A testamentary trust is a trust contained in a last will and testament that provides for the distribution of all or part of an estate and often proceeds from a life insurance policy held on the person establishing the trust.
In a testamentary trust, the trustee's function is to serve as guardian and manager of trust assets. The trust document will often describe specific powers granted to a trustee, but those powers may also be affected by state law.
Unlike testamentary trusts, non-testamentary trusts can either be revocable or irrevocable trusts. The difference between these two types of trusts is whether the grantor retains the right to change the trust once it has been created.

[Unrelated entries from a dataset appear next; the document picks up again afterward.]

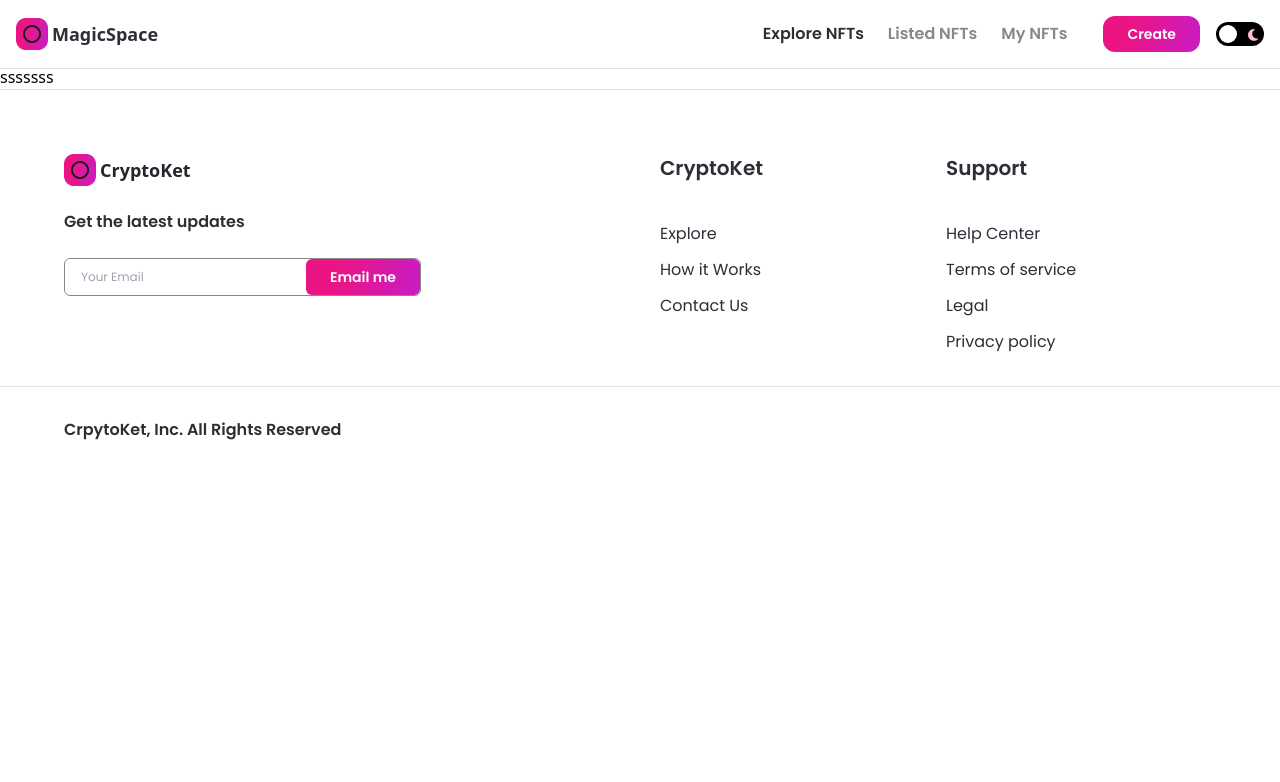
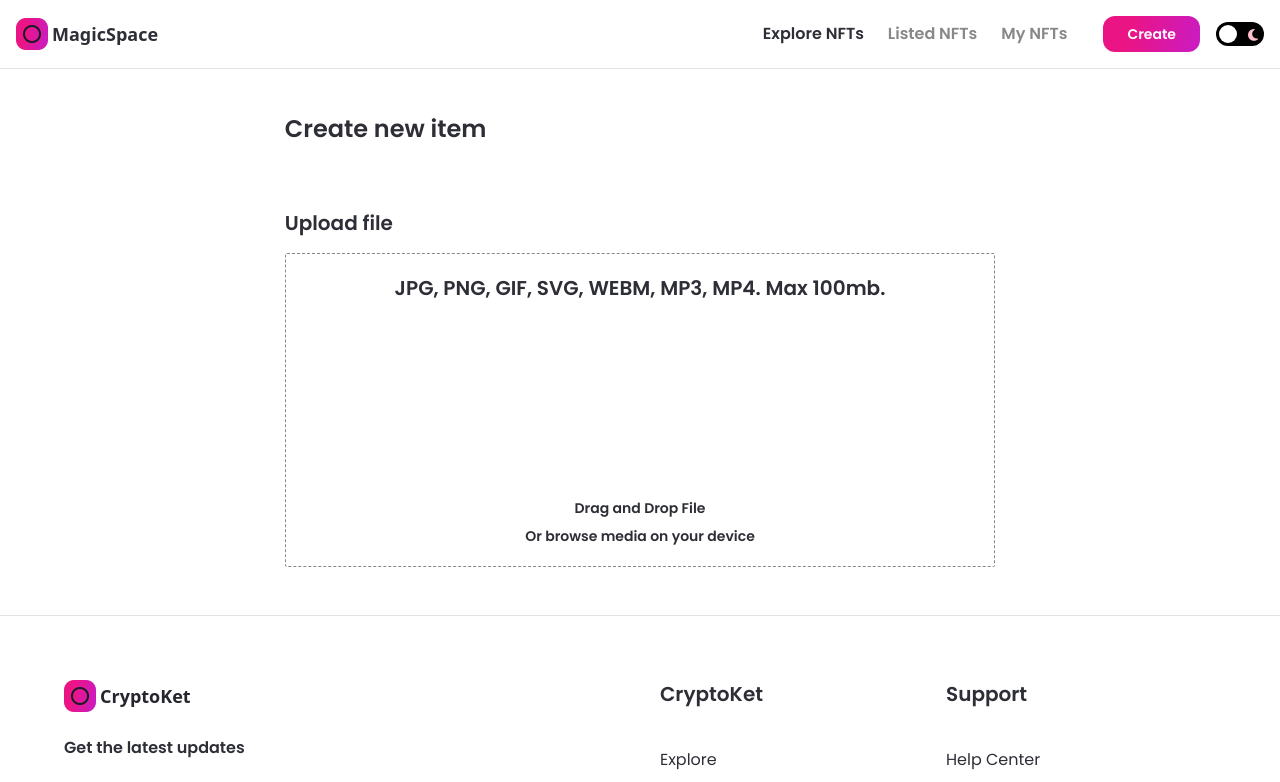
Before and after one commit to Joseeph5/NFT-Marketplace, a Next.js app: page /create-nft in a window 1280 px wide. Shown: the top 782 px of the page. Built offline with nearby package versions, Linux system fonts and the light colour scheme.

Commit message:
create create-nft page

```diff
--- a/package.json
+++ b/package.json
@@ -12,7 +12,8 @@
     "next": "12.2.5",
     "next-themes": "^0.2.0",
     "react": "18.2.0",
-    "react-dom": "18.2.0"
+    "react-dom": "18.2.0",
+    "react-dropzone": "^14.2.3"
   },
   "devDependencies": {
     "@types/node": "18.7.14",
--- a/pages/create-nft.tsx
+++ b/pages/create-nft.tsx
@@ -1,7 +1,78 @@
-import React from 'react';
+import { useState, useMemo, useCallback, useContext } from 'react';
+import { useRouter } from 'next/router';
+import { useDropzone } from 'react-dropzone';
+import Image from 'next/image';
+import { useTheme } from 'next-themes';
+
+import { Button } from '../components';
+import images from '../assets';
 
 function CreateNft() {
-  return <div>sssssss</div>;
+  const [fileUrl, setFileUrl] = useState(null);
+  const { theme } = useTheme();
+
+  const onDrop = useCallback(async () => {}, []);
+
+  const { getRootProps, getInputProps, isDragActive, isDragAccept, isDragReject } =
+    useDropzone({
+      onDrop,
+      accept: {
+        'image/*': ['.jpeg', '.png', '.jpg'],
+      },
+      maxSize: 5000000,
+    });
+
+  // add tailwind classes acording to the file status
+  const fileStyle = useMemo(
+    () =>
+      `dark:bg-nft-black-1 bg-white border dark:border-white border-nft-gray-2 flex flex-col items-center p-5 rounded-sm border-dashed
+       ${isDragActive ? ' border-file-active ' : ''}
+       ${isDragAccept ? ' border-file-accept ' : ''}
+       ${isDragReject ? ' border-file-reject ' : ''}`,
+    [isDragActive, isDragReject, isDragAccept]
+  );
+
+  return (
+    <div className="flex justify-center sm:px-4 p-12">
+      <div className="w-3/5 md:w-full">
+        <h1 className="font-poppins dark:text-white text-nft-black-1 font-semibold text-2xl">
+          Create new item
+        </h1>
+
+        <div className="mt-16">
+          <p className="font-poppins dark:text-white text-nft-black-1 font-semibold text-xl">
+            Upload file
+          </p>
+          <div className="mt-4">
+            <div {...getRootProps()} className={fileStyle}>
+              <input {...getInputProps()} />
+              <div className="flexCenter flex-col text-center">
+                <p className="font-poppins dark:text-white text-nft-black-1 font-semibold text-xl">
+                  JPG, PNG, GIF, SVG, WEBM, MP3, MP4. Max 100mb.
+                </p>
+                <div className="my-12 w-full flex justify-center">
+                  <Image
+                    src={images.upload}
+                    width={100}
+                    height={100}
+                    objectFit="contain"
+                    alt="file upload"
+                    className={theme === 'light' ? 'filter invert' : undefined}
+                  />
+                </div>
+                <p className="font-poppins dark:text-white text-nft-black-1 font-semibold text-sm">
+                  Drag and Drop File
+                </p>
+                <p className="font-poppins dark:text-white text-nft-black-1 font-semibold text-sm mt-2">
+                  Or browse media on your device
+                </p>
+              </div>
+            </div>
+          </div>
+        </div>
+      </div>
+    </div>
+  );
 }
 
 export default CreateNft;
```
Also changed, not shown: 1 other file (tests, documents, lock files or other folders).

A testamentary trust is a trust created in a will, unlike living trusts that are created while you are alive. Living trusts can be revocable, meaning you can cancel the trust and take your property back, or irrevocable, but both allow you to put property into the trust while you are alive.
A testamentary trust can lose its status as a testamentary trust for tax purposes if any property is. contributed to it by anyone other than the deceased individual as a consequence of that individual’s death. Directions for the creation of a testamentary trust and the terms of the trust should be...